**Aim of the task:** Report every line of the records beneath this task that holds the string "type".

Web page revision data:
================================
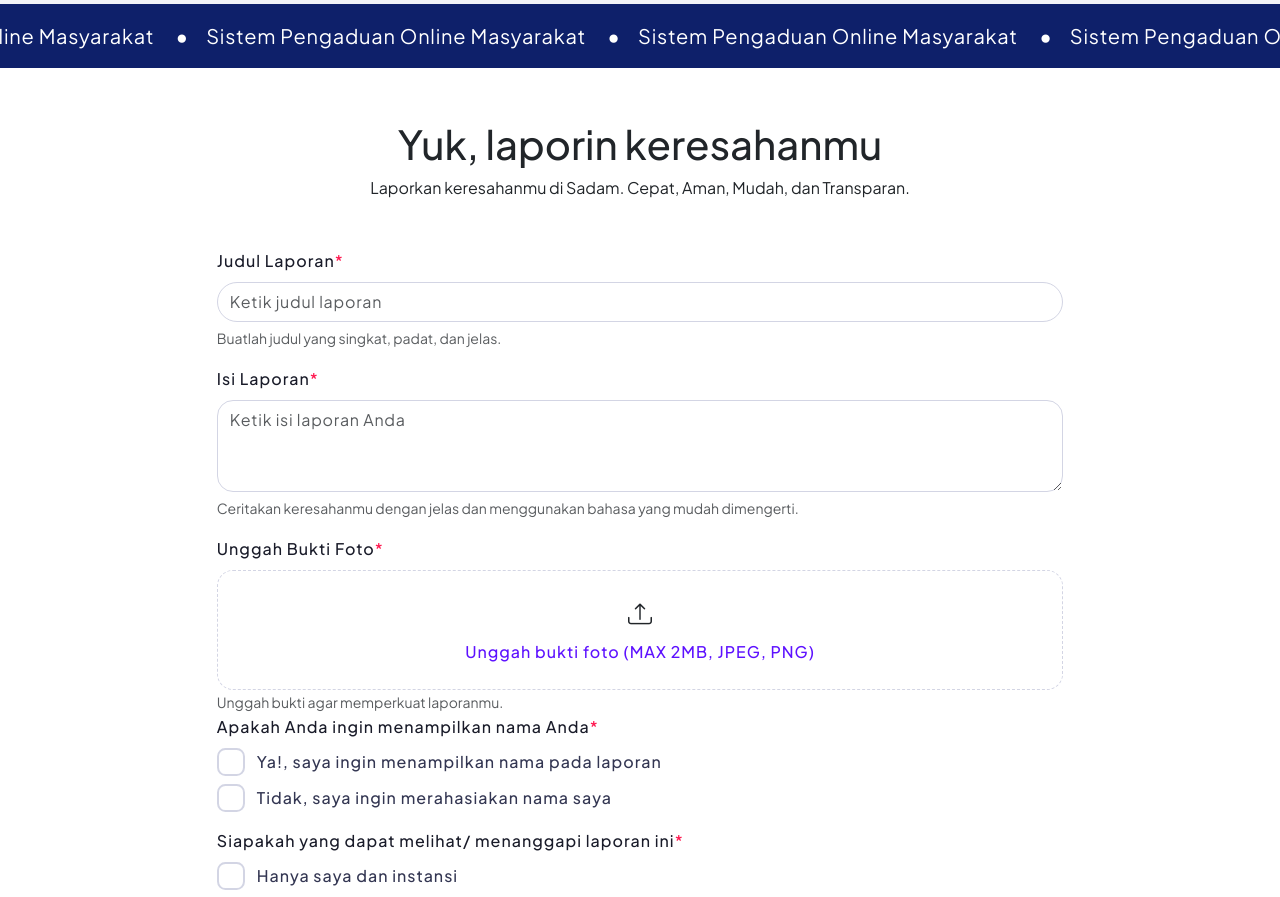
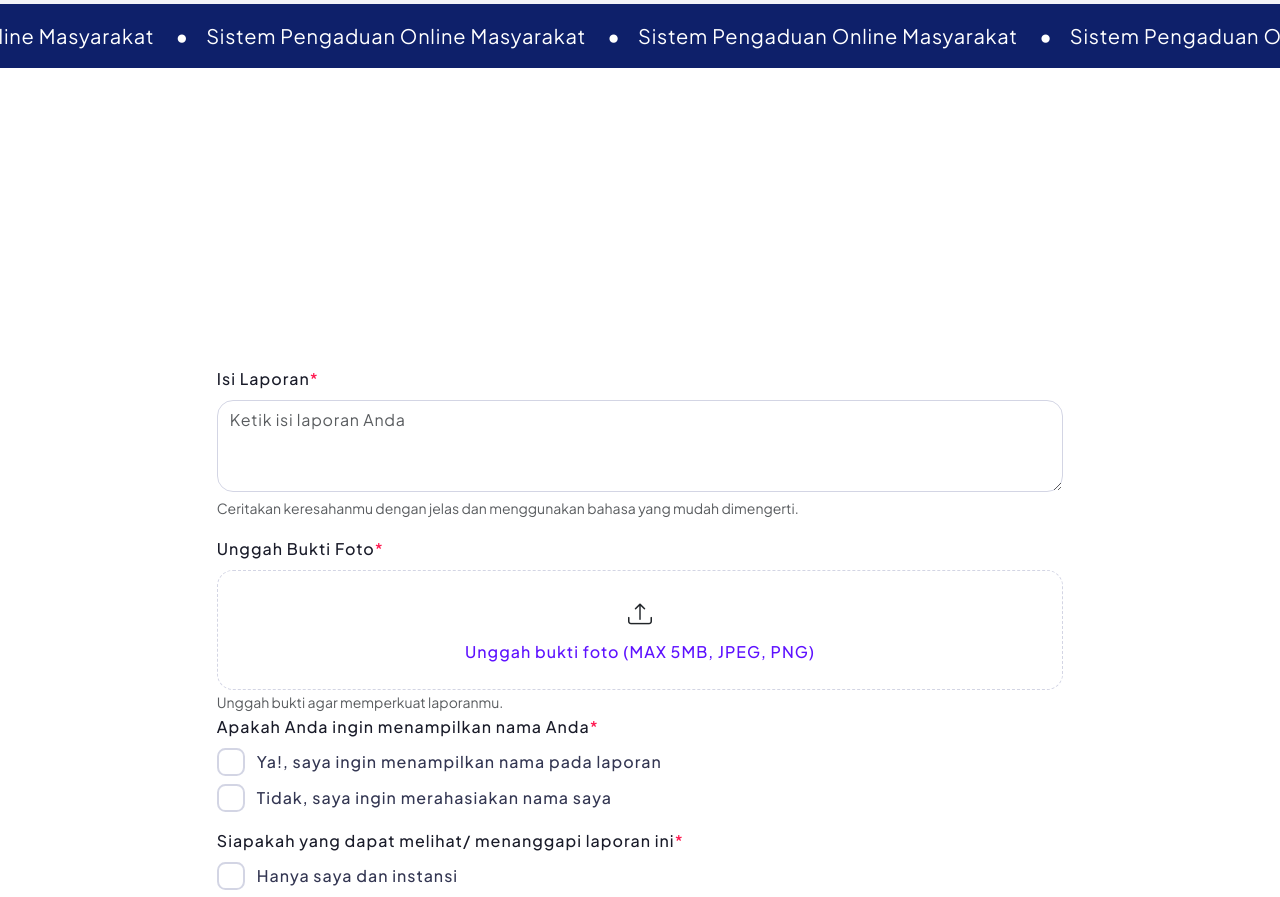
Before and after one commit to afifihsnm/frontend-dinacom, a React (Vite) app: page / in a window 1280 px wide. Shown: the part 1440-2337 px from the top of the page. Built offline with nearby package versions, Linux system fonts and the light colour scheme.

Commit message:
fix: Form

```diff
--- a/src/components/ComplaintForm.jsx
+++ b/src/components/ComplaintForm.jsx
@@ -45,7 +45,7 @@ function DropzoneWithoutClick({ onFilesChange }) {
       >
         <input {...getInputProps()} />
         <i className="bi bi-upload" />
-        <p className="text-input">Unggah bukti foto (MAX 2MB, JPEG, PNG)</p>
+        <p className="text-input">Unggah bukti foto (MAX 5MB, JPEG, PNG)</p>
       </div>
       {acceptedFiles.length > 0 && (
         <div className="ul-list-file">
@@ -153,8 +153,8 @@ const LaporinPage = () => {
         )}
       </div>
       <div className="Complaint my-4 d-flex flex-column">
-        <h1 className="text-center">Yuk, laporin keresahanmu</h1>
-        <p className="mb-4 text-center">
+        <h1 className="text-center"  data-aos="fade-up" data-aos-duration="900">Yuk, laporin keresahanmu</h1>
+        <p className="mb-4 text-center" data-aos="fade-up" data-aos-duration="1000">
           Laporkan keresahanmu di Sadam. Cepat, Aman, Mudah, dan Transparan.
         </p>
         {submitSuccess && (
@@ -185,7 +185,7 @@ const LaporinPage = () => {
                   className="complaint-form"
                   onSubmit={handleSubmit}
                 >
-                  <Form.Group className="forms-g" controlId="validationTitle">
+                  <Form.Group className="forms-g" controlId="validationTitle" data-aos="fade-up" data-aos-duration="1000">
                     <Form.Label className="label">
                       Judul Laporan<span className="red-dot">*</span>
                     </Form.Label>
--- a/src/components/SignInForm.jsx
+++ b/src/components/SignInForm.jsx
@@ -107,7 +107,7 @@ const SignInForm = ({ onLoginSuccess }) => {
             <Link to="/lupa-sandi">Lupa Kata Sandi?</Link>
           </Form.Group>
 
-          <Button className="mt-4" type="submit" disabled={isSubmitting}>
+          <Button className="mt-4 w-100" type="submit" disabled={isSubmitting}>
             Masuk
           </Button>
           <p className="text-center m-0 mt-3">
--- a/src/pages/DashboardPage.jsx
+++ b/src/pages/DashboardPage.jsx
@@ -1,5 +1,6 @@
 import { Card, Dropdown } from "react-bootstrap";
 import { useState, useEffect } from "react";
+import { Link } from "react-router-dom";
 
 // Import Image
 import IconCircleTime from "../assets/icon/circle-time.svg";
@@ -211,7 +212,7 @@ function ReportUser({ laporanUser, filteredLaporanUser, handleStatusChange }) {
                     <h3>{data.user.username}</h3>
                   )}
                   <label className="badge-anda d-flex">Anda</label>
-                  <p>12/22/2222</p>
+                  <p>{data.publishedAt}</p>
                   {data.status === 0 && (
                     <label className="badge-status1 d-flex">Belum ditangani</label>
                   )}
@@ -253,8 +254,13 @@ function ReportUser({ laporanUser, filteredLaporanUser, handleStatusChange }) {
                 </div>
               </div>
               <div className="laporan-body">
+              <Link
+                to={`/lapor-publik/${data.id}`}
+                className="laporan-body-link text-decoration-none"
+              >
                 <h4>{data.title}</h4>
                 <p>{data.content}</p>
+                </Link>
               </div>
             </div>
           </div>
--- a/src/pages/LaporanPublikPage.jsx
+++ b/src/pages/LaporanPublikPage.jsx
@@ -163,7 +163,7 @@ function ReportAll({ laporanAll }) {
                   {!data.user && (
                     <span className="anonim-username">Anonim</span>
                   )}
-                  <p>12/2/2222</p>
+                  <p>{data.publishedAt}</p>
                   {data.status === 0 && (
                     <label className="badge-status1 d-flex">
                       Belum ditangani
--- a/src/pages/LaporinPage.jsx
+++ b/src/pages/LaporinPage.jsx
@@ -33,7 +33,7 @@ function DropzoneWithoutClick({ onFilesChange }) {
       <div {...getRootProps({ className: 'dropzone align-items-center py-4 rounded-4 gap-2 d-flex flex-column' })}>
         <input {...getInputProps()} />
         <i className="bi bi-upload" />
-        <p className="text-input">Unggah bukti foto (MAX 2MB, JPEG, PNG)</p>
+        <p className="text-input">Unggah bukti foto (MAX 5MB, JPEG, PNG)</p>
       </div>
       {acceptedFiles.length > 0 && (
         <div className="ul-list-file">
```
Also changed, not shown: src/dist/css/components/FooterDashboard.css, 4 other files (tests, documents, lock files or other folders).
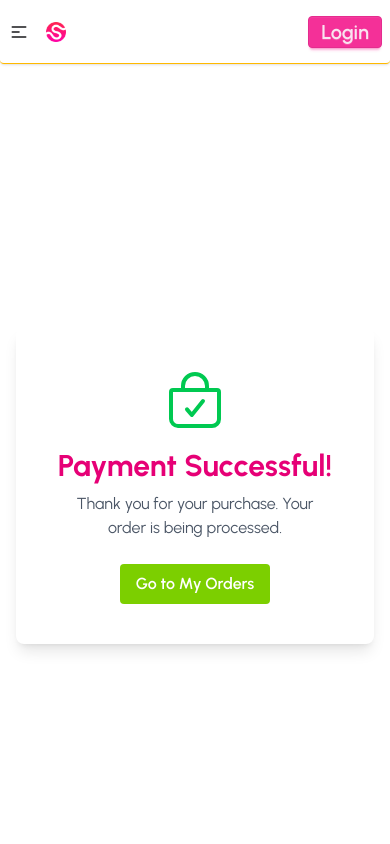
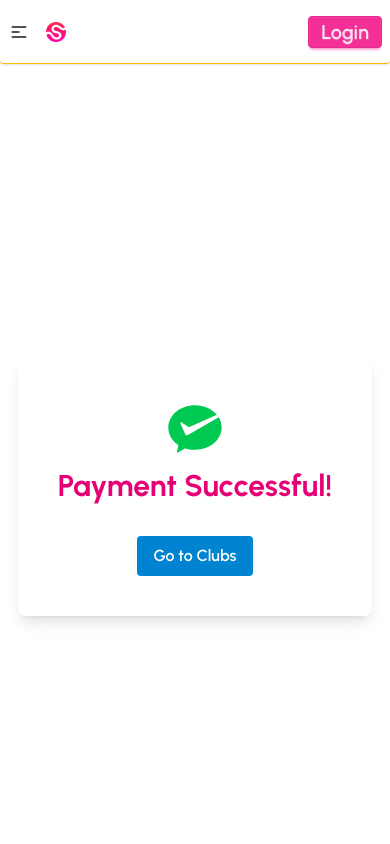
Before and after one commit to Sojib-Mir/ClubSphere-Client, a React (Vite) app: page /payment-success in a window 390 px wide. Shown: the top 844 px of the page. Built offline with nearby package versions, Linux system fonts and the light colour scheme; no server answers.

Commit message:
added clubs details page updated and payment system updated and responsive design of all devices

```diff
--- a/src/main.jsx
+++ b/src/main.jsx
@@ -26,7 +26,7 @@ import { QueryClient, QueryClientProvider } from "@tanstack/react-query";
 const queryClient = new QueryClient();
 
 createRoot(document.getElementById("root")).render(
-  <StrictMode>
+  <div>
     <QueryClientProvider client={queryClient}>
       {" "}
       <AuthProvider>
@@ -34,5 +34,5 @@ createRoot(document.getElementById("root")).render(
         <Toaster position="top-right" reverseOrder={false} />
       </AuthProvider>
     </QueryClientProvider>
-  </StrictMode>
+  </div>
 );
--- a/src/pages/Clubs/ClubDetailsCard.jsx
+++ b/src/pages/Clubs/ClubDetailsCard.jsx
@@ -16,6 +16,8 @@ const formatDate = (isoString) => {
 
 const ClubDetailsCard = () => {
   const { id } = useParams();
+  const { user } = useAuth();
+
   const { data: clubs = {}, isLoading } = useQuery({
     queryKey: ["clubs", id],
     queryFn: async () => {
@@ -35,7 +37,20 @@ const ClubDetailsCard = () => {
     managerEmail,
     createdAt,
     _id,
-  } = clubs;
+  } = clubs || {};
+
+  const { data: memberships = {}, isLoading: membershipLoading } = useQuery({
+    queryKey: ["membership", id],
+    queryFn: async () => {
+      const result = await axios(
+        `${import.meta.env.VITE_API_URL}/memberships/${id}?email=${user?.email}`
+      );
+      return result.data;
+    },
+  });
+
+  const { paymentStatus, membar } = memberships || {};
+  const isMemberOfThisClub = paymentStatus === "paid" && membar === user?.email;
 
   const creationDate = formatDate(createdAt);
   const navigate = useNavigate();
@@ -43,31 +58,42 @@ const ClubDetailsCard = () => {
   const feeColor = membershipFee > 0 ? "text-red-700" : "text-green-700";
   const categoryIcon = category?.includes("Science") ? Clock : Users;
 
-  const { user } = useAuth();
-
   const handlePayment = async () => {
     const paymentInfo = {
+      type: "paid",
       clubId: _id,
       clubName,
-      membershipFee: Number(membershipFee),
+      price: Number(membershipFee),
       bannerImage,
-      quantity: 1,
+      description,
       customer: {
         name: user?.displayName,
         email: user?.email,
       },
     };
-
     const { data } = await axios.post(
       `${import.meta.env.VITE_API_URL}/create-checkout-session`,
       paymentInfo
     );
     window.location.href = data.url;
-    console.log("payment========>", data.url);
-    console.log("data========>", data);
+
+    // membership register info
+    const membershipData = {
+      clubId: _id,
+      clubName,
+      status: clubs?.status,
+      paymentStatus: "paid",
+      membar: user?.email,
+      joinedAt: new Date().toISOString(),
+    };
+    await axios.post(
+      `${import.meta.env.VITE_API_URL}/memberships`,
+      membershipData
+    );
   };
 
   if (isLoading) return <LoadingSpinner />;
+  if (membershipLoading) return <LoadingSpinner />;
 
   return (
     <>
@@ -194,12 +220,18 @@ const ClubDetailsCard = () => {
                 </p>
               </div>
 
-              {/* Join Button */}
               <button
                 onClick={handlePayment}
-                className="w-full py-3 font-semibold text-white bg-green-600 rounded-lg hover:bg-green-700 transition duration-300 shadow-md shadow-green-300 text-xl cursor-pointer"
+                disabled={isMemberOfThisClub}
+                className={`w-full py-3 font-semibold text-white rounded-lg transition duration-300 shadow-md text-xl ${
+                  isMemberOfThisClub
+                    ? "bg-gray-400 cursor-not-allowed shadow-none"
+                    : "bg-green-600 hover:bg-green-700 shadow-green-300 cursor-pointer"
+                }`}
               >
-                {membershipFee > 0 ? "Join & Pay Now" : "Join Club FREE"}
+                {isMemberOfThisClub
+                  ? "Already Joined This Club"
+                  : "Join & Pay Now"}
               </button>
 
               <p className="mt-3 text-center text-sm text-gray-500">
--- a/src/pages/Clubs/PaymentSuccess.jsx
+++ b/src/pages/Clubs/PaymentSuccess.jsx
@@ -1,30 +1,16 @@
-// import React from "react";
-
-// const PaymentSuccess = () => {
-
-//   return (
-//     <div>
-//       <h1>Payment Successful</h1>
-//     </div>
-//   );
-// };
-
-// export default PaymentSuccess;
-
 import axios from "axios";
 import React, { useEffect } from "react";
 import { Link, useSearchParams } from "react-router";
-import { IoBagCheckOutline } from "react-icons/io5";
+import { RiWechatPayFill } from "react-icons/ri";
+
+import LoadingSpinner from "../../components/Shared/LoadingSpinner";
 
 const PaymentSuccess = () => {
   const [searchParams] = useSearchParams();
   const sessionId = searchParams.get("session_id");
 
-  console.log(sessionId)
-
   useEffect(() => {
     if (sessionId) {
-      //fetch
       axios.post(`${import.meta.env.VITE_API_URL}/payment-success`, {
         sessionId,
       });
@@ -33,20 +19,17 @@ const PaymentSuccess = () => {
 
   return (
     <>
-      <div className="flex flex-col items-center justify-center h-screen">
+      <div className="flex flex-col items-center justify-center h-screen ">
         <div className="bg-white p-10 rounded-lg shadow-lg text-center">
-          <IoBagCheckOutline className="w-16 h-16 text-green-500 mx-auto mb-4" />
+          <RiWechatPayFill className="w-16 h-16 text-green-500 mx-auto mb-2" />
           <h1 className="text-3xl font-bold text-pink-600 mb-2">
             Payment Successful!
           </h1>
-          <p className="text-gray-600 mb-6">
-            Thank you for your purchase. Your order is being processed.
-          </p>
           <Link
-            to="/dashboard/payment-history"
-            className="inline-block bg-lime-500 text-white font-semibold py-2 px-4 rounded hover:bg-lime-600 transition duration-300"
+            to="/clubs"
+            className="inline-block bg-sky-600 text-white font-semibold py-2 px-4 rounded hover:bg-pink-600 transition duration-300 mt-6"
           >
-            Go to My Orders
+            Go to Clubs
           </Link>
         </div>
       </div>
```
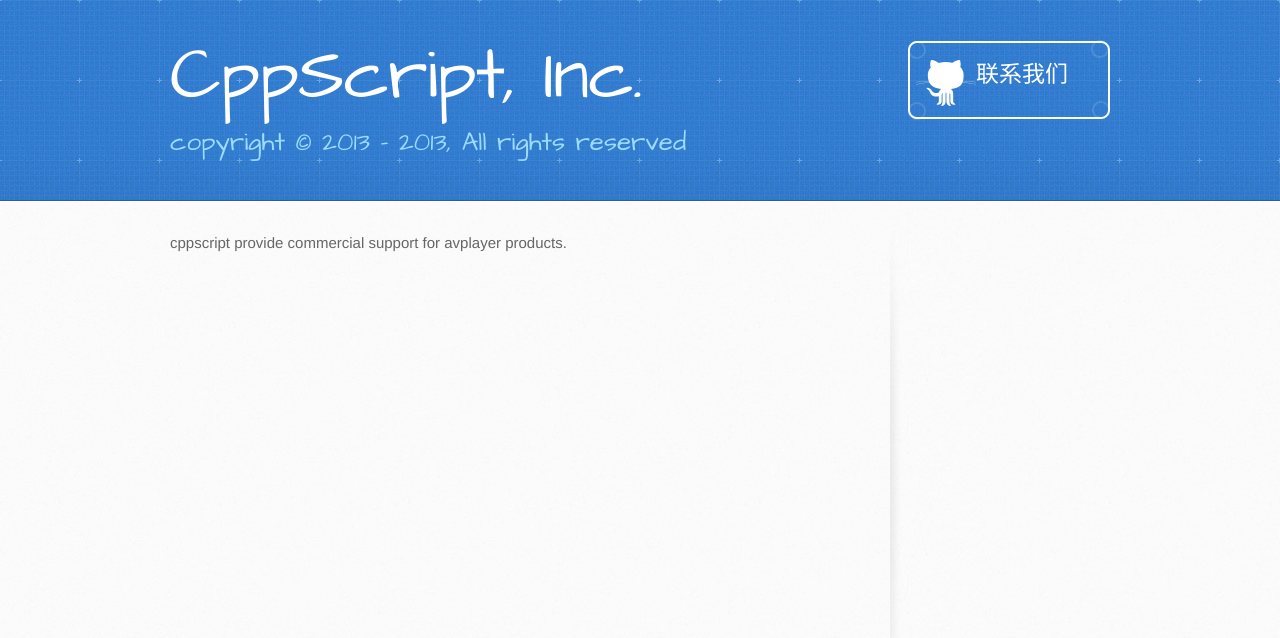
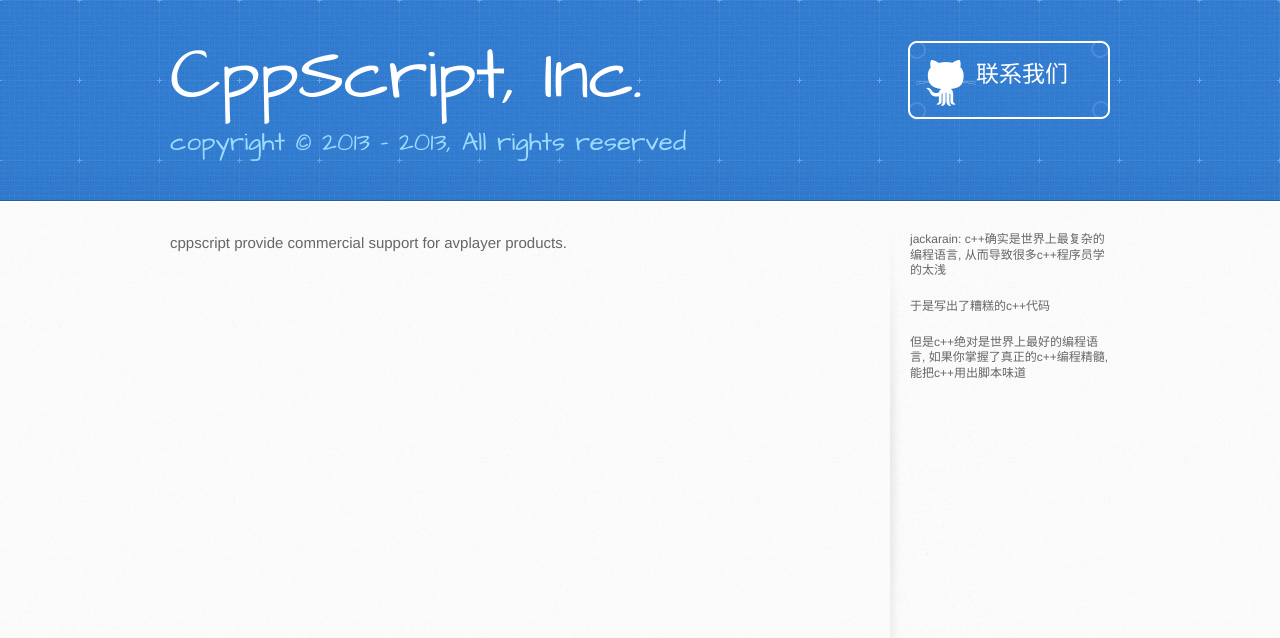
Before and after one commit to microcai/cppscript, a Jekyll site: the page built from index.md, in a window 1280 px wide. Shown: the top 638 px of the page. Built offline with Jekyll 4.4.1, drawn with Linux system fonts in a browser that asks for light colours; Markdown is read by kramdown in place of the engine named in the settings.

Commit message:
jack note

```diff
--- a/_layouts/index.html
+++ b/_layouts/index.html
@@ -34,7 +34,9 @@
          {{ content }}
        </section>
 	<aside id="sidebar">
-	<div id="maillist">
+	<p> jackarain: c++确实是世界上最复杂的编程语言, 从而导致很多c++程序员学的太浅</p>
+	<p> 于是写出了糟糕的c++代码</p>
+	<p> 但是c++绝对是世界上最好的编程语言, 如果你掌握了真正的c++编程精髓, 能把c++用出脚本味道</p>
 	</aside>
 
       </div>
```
================================
**Output for this exercise:**
-          <Button className="mt-4" type="submit" disabled={isSubmitting}>
+          <Button className="mt-4 w-100" type="submit" disabled={isSubmitting}>
+      type: "paid",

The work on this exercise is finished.